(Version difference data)
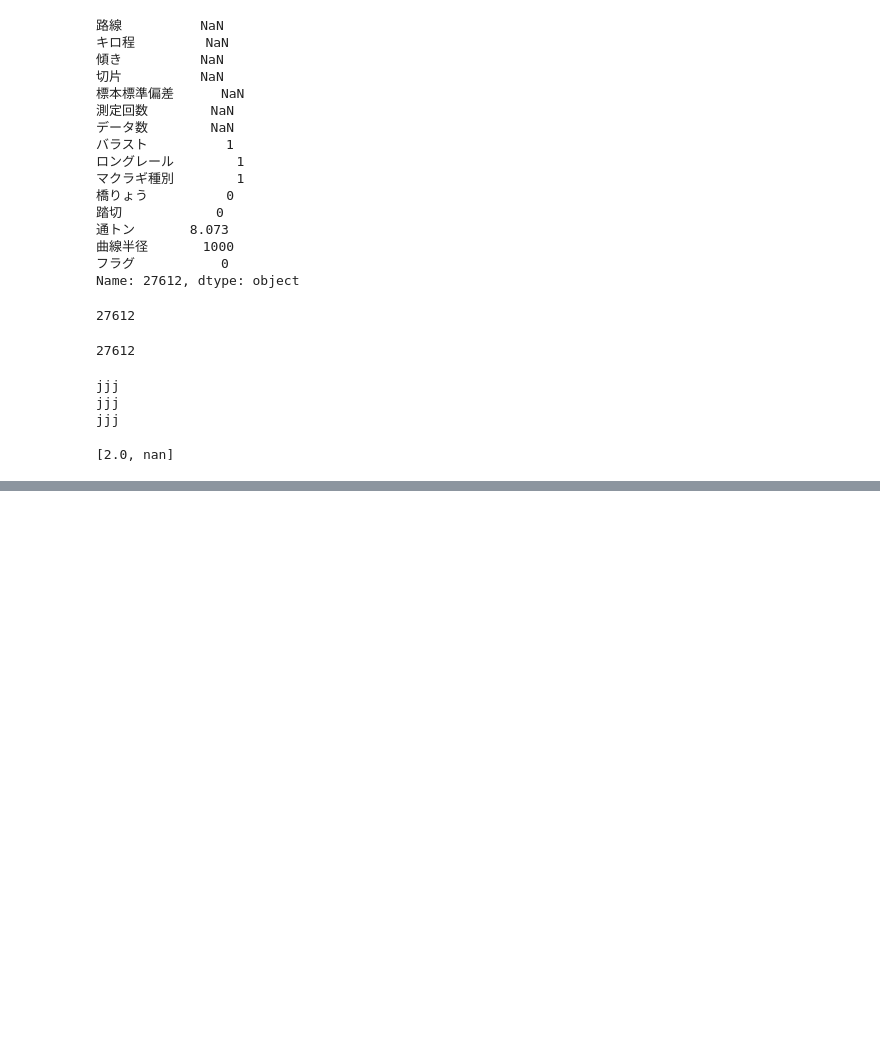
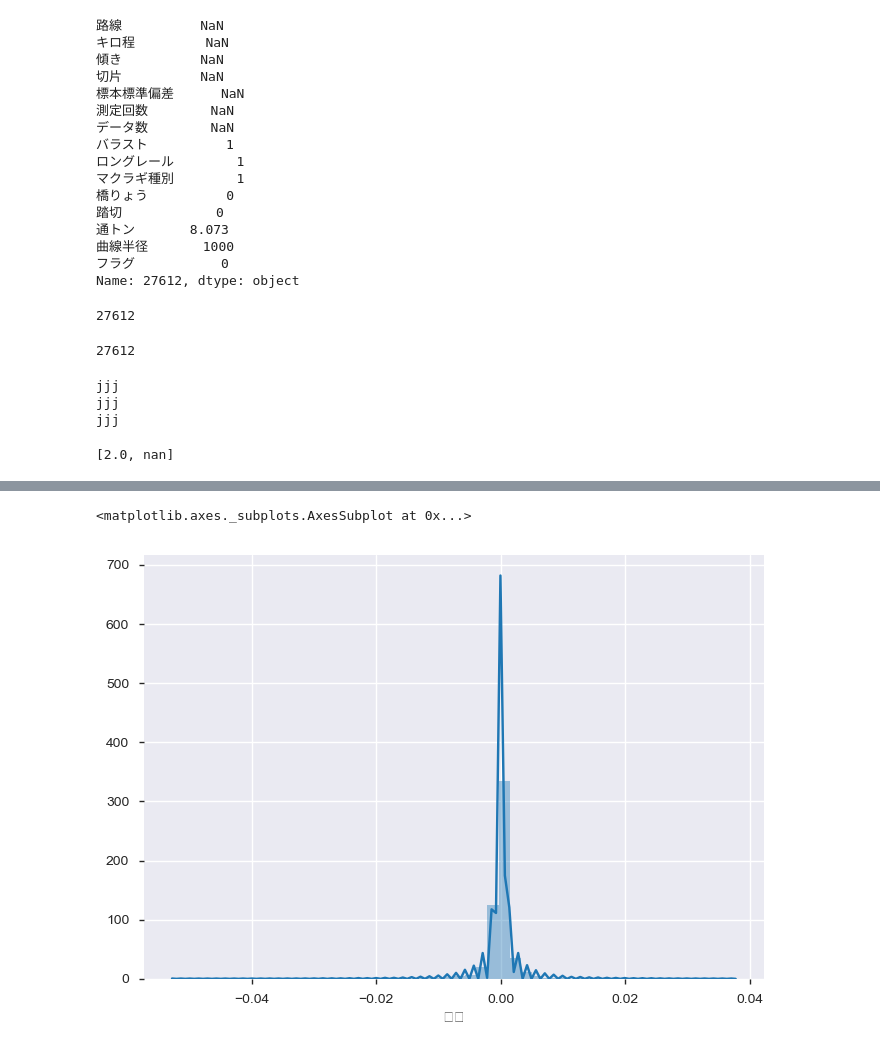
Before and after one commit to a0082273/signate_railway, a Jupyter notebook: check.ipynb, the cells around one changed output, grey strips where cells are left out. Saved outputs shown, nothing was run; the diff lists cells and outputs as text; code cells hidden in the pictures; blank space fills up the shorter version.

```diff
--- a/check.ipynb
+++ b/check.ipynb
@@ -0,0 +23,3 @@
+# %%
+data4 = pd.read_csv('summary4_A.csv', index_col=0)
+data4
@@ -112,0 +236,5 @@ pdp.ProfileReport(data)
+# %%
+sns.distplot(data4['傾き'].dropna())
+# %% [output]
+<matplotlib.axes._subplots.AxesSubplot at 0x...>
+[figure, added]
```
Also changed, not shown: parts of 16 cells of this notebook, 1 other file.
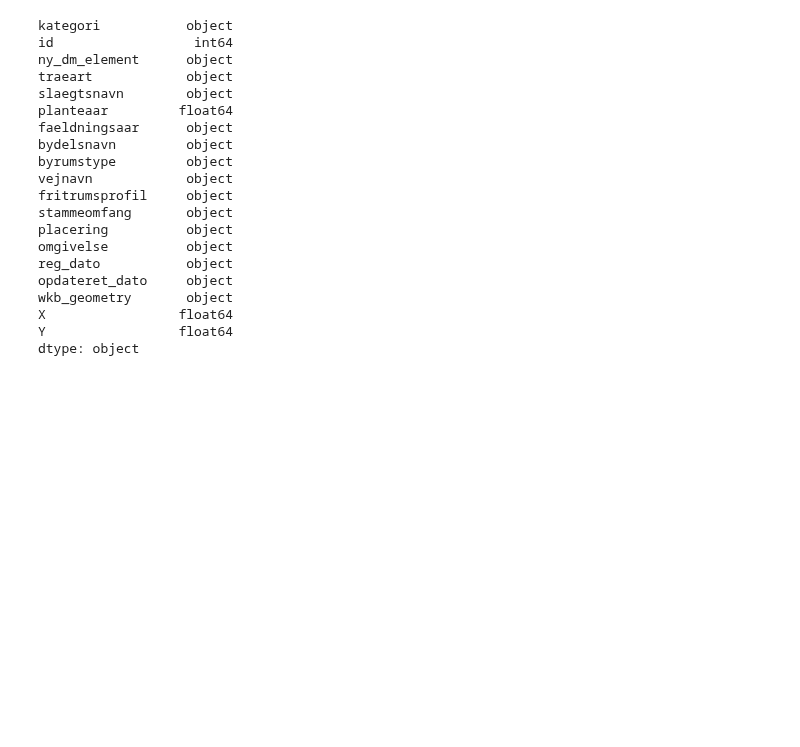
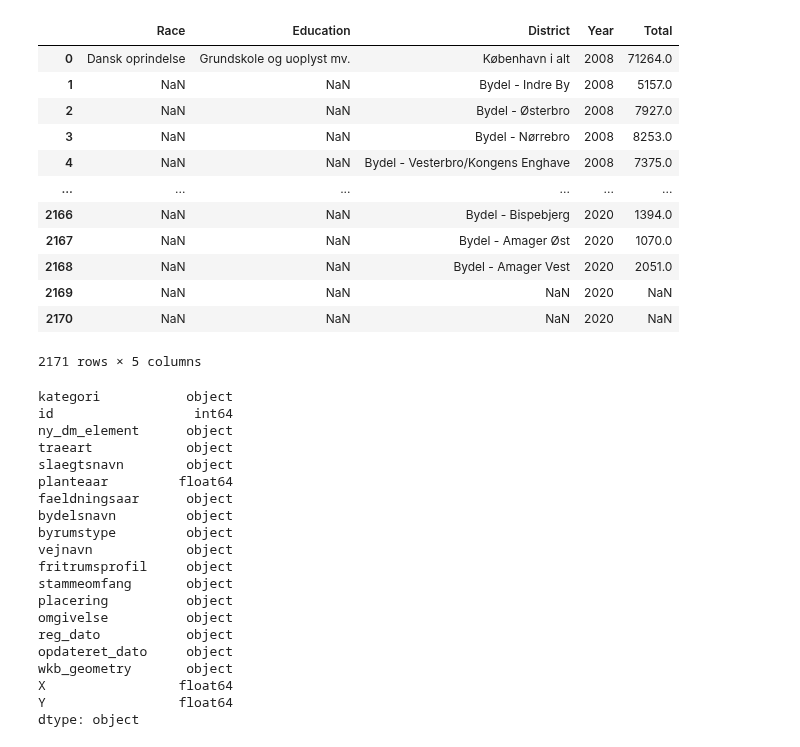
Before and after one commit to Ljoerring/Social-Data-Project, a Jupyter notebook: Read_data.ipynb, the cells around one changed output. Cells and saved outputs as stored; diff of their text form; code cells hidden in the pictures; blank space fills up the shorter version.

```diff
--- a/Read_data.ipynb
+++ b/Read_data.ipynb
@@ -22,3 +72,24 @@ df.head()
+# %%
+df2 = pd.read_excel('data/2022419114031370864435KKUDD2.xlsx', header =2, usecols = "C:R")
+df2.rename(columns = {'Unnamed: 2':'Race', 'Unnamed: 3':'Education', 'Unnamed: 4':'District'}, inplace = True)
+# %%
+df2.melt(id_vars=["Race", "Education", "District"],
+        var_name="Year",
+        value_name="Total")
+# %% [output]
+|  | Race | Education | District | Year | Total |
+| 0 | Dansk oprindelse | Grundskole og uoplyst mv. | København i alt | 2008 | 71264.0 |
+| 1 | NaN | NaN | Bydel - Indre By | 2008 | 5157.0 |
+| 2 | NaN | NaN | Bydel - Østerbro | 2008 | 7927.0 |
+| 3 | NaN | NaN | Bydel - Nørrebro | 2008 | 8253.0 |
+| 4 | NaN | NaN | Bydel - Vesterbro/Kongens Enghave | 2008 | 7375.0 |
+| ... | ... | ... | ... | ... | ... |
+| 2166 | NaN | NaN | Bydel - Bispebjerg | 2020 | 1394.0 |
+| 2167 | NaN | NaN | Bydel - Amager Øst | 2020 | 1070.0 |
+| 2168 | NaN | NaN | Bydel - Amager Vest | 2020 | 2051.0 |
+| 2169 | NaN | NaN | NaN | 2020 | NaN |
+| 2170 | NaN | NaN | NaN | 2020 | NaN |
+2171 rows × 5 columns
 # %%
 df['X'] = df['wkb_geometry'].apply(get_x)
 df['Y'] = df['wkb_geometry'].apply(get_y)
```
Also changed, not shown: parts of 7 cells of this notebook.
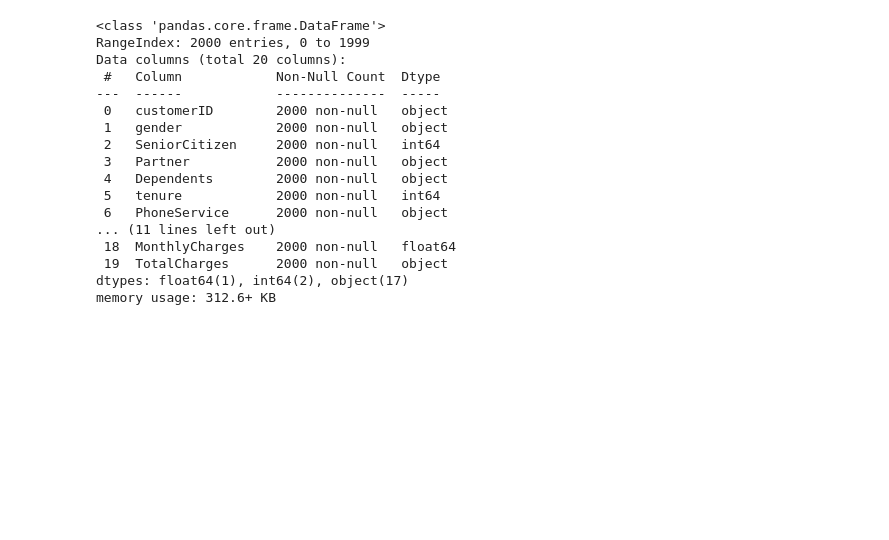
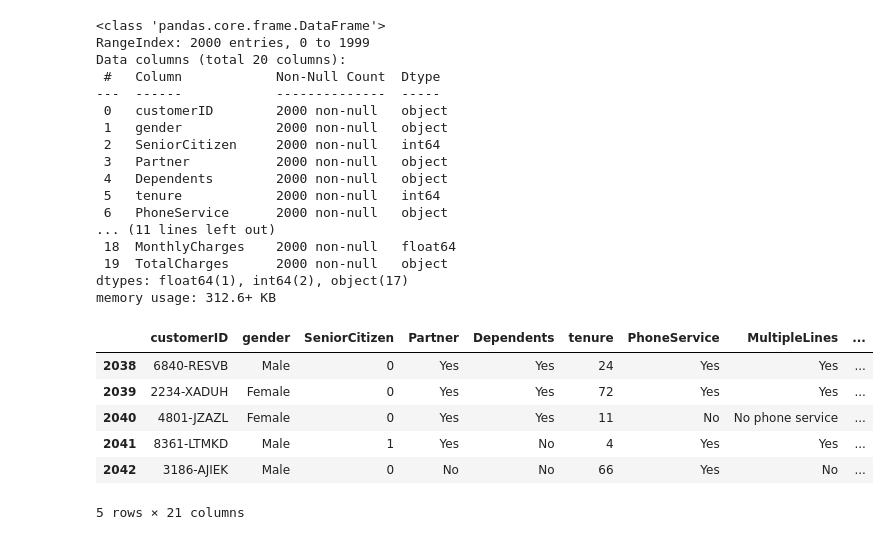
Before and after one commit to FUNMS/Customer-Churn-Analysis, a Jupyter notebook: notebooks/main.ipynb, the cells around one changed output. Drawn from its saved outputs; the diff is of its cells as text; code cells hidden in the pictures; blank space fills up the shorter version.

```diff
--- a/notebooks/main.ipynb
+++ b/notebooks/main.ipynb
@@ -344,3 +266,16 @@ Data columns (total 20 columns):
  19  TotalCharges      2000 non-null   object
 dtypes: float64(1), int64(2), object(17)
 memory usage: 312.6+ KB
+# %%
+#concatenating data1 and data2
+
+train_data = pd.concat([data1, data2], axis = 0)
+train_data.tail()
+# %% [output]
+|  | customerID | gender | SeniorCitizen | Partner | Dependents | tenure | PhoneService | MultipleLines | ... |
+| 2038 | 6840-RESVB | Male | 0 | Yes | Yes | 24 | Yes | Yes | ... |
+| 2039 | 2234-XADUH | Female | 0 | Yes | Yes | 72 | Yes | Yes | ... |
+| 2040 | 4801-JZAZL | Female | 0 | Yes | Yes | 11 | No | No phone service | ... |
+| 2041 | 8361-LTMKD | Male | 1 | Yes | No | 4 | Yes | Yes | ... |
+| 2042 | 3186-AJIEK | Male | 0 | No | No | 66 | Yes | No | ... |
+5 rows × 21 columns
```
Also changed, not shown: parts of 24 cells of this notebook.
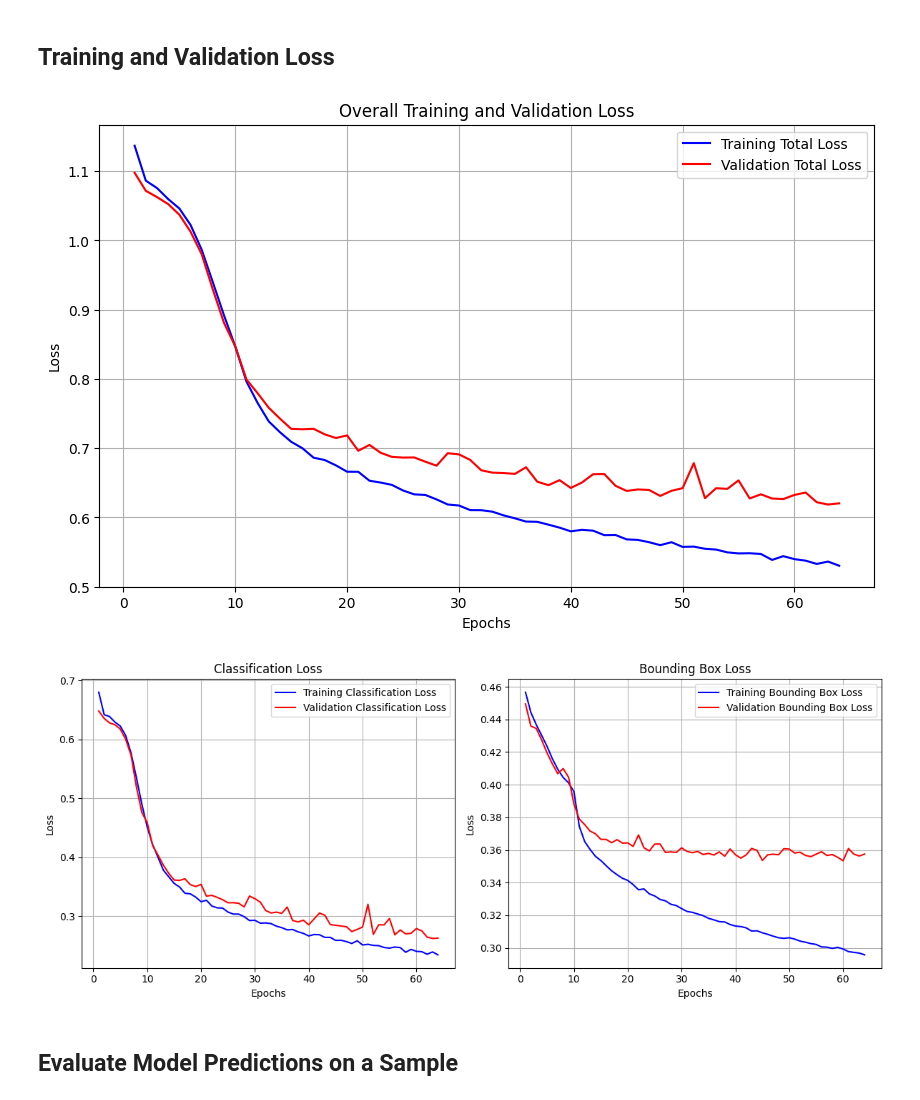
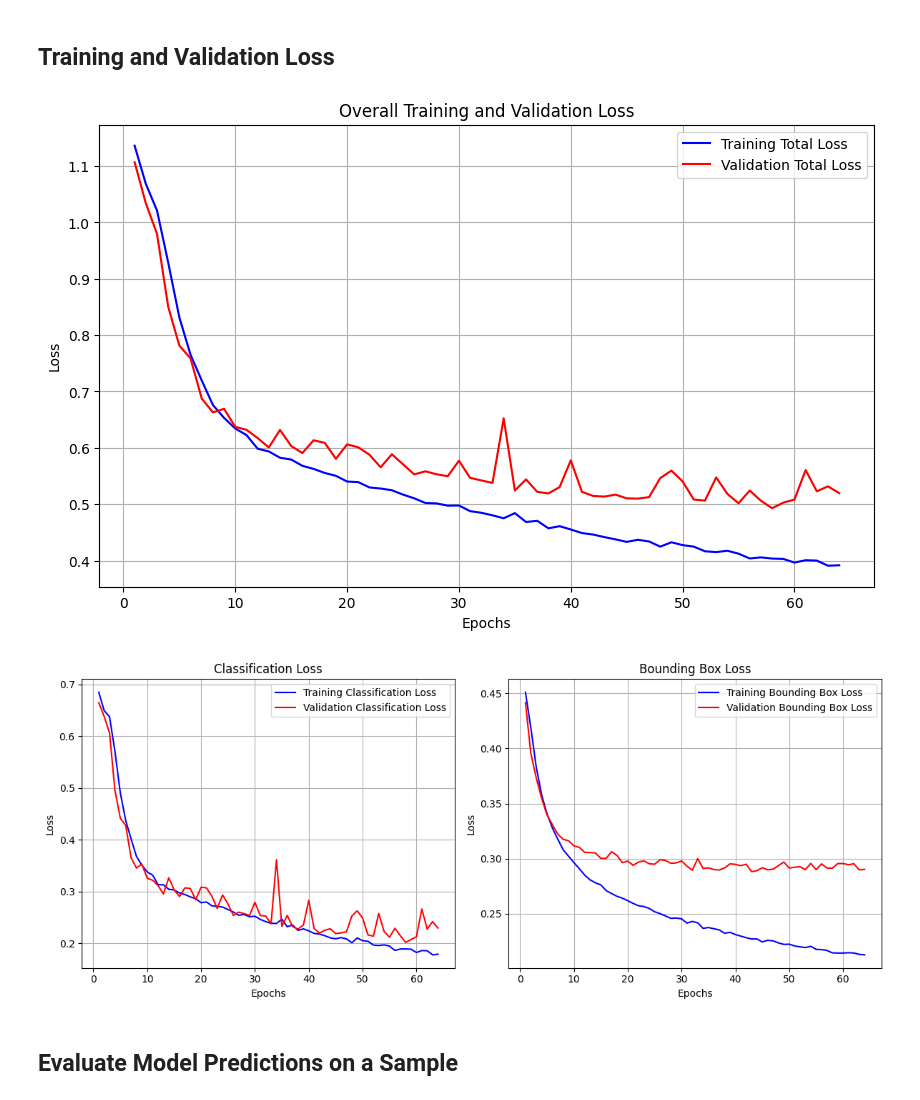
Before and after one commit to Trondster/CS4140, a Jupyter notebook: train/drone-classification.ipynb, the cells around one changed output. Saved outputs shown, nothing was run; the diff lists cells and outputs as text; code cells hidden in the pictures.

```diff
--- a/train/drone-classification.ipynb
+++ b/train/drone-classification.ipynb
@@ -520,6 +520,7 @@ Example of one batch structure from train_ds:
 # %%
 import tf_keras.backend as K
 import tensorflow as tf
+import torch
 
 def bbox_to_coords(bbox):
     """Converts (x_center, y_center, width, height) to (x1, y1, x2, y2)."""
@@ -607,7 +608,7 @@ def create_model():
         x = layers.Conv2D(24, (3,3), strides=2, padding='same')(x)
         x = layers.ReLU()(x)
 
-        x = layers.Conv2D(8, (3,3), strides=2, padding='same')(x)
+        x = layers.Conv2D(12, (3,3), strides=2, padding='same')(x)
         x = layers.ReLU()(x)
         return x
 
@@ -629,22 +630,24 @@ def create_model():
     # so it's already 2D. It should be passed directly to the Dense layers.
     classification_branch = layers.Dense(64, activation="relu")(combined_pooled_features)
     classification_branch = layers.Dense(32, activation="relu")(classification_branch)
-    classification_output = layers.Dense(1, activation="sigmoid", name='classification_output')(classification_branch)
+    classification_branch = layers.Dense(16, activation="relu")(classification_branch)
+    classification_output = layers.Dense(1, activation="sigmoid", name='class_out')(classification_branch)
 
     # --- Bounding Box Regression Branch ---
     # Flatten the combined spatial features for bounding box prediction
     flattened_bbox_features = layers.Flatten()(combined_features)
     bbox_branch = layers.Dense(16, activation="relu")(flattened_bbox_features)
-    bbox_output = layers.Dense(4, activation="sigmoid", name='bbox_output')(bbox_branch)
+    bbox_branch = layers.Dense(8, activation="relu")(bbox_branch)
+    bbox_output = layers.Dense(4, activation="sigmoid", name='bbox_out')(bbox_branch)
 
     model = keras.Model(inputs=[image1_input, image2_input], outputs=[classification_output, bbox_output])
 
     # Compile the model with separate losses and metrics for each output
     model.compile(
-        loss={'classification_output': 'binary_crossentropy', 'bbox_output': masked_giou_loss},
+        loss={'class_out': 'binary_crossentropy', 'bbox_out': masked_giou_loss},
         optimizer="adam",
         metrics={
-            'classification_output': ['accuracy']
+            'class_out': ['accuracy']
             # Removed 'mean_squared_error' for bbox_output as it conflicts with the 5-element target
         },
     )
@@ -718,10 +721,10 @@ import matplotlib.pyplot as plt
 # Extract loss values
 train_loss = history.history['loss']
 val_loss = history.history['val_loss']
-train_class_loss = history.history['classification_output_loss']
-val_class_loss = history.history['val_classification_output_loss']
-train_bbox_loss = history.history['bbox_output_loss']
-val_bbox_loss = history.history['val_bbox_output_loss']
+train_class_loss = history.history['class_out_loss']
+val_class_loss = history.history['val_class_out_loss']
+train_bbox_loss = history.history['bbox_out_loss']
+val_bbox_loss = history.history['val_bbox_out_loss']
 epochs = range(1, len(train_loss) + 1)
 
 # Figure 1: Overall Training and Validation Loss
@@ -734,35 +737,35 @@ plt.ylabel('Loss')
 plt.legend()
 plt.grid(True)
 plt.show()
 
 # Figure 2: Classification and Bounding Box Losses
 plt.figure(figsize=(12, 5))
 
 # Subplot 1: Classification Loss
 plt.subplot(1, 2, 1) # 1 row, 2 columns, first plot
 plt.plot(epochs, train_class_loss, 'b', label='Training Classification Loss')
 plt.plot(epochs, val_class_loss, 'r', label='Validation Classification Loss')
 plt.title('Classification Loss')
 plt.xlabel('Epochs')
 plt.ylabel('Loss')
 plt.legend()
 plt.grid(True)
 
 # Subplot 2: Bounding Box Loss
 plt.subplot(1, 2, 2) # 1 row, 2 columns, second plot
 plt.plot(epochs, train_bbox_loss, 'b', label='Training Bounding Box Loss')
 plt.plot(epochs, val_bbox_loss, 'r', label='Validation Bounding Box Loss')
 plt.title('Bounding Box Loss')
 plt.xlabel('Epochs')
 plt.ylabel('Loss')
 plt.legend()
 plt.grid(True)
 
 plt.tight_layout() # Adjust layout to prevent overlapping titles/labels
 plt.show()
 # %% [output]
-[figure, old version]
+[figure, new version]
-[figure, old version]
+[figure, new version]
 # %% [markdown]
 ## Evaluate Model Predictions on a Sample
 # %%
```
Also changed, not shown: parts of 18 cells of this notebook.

* **Exercise**:
Search the data for the string "columns" and copy every line where it appears.

* **Your response**:
+df2.rename(columns = {'Unnamed: 2':'Race', 'Unnamed: 3':'Education', 'Unnamed: 4':'District'}, inplace = True)
+2171 rows × 5 columns
@@ -344,3 +266,16 @@ Data columns (total 20 columns):
+5 rows × 21 columns
 plt.subplot(1, 2, 1) # 1 row, 2 columns, first plot
 plt.subplot(1, 2, 2) # 1 row, 2 columns, second plot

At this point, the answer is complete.